Copy out each line of the data below in which "CLAUDE" appears.

_ _ _ _ _

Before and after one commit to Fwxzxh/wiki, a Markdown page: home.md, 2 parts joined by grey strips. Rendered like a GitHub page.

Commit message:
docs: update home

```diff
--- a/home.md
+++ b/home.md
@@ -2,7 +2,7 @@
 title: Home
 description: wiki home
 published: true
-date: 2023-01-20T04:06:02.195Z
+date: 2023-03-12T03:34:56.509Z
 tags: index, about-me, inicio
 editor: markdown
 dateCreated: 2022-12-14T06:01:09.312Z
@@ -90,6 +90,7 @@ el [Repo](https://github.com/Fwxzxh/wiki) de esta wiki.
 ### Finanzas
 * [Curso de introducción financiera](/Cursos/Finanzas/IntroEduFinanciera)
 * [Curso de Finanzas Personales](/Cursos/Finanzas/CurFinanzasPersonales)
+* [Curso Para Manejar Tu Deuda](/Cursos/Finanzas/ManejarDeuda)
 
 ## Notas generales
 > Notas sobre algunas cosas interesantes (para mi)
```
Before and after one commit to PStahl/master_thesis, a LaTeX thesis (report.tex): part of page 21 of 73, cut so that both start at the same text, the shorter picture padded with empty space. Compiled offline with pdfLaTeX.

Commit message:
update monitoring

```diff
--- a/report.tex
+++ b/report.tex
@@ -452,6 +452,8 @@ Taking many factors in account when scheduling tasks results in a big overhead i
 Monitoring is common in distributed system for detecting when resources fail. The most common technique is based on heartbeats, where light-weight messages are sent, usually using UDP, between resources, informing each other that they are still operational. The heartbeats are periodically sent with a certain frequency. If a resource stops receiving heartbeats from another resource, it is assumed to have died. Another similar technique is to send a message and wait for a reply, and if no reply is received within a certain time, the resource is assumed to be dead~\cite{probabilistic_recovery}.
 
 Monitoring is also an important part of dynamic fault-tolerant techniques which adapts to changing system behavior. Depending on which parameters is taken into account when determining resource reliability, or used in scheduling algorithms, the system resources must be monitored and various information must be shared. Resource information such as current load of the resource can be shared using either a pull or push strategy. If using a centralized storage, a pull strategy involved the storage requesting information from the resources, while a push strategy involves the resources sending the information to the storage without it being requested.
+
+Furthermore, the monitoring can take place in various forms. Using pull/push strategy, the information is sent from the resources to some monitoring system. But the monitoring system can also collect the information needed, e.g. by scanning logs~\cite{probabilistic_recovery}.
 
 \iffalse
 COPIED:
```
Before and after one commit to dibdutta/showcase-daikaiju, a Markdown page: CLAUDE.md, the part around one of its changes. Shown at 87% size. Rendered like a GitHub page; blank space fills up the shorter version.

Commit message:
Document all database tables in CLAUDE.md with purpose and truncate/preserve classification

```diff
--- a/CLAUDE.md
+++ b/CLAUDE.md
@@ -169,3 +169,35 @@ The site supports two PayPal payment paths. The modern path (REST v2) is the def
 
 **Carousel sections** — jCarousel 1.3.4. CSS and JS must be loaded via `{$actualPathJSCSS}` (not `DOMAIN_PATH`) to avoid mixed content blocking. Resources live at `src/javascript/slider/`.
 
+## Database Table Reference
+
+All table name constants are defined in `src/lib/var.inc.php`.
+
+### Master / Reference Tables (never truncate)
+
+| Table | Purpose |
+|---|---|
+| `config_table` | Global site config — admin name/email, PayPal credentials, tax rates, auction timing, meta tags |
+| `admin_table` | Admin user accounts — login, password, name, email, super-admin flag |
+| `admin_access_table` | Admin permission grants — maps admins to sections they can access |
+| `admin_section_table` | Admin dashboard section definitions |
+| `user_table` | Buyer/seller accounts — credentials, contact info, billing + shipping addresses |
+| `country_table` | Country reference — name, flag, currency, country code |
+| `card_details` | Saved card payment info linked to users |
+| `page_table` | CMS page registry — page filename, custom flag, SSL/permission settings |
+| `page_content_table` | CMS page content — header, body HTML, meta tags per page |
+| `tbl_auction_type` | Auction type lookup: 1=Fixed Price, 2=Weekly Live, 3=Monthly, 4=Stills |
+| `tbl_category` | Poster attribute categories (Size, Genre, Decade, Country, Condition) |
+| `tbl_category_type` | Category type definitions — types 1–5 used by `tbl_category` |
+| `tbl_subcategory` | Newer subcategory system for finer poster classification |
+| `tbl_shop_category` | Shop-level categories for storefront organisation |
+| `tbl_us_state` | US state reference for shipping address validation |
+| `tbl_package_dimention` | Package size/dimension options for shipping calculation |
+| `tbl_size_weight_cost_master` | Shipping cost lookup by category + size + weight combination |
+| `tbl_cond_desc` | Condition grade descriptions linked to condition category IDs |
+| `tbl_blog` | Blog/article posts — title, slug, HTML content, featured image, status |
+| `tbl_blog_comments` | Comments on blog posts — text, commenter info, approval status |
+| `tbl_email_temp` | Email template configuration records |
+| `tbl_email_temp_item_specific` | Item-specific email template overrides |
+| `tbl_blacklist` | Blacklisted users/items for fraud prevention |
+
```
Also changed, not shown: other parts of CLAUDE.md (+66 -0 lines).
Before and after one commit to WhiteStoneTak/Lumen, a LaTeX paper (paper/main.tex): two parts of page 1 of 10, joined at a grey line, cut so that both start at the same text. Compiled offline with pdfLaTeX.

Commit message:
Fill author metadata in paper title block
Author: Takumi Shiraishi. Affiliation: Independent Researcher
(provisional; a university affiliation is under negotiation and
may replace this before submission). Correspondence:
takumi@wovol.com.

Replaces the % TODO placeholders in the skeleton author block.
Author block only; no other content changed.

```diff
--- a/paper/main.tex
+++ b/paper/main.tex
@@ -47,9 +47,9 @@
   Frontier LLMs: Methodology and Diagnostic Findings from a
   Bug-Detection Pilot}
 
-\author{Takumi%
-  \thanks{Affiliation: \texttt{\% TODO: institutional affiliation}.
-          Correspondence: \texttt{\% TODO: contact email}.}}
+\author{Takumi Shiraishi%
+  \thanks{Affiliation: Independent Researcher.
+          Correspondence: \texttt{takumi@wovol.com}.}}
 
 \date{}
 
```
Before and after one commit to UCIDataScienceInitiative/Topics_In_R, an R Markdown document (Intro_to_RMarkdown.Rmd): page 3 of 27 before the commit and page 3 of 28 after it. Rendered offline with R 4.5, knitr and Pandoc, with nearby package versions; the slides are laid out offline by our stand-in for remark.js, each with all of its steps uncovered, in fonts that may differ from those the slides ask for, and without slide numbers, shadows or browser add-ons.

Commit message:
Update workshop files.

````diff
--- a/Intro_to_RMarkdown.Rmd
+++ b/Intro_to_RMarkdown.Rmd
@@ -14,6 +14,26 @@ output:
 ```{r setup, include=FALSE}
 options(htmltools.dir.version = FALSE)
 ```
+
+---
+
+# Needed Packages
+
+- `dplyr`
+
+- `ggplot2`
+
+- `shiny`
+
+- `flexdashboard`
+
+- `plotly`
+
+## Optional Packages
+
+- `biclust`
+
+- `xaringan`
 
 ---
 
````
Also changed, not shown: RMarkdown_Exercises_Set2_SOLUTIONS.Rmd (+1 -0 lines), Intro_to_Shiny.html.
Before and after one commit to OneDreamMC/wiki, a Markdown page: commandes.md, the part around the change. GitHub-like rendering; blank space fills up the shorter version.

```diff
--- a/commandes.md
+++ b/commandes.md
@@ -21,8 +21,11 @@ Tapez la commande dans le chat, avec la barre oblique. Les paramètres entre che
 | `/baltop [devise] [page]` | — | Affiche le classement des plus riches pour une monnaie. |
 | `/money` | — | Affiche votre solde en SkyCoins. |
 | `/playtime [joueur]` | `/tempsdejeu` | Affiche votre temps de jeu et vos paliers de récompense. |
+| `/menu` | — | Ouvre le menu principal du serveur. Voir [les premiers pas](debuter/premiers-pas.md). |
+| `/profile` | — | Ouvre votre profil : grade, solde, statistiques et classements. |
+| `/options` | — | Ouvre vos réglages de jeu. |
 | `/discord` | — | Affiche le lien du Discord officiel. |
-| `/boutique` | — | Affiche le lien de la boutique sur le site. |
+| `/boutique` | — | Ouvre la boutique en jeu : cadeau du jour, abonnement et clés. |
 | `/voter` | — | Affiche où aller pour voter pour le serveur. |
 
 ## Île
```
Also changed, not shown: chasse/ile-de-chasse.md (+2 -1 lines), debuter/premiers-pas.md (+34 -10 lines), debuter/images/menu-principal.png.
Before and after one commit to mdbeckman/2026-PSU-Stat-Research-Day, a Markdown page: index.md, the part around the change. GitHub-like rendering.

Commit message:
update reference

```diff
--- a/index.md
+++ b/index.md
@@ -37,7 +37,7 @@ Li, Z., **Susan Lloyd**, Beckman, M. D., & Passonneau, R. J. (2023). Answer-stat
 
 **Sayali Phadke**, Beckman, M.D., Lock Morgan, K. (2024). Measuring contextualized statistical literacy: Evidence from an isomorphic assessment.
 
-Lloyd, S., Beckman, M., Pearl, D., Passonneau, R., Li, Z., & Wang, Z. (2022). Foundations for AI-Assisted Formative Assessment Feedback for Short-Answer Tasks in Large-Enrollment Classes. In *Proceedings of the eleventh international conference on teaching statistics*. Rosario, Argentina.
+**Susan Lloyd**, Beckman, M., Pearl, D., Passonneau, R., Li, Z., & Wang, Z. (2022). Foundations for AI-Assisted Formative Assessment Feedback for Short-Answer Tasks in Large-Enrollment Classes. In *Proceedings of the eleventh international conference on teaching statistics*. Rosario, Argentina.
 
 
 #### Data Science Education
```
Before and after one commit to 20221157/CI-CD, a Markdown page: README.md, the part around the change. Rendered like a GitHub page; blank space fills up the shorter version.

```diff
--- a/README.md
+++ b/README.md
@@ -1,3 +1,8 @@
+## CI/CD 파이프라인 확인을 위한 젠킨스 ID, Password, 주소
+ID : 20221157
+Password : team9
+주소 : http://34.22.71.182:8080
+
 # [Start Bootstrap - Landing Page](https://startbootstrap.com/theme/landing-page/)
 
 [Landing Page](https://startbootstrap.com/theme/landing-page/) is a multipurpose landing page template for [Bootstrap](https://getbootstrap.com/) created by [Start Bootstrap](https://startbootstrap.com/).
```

_ _ _ _ _

__Exercise solution__.
Before and after one commit to dibdutta/showcase-daikaiju, a Markdown page: CLAUDE.md, the part around one of its changes. Shown at 87% size. Rendered like a GitHub page; blank space fills up the shorter version.
Document all database tables in CLAUDE.md with purpose and truncate/preserve classification
--- a/CLAUDE.md
+++ b/CLAUDE.md
Also changed, not shown: other parts of CLAUDE.md (+66 -0 lines).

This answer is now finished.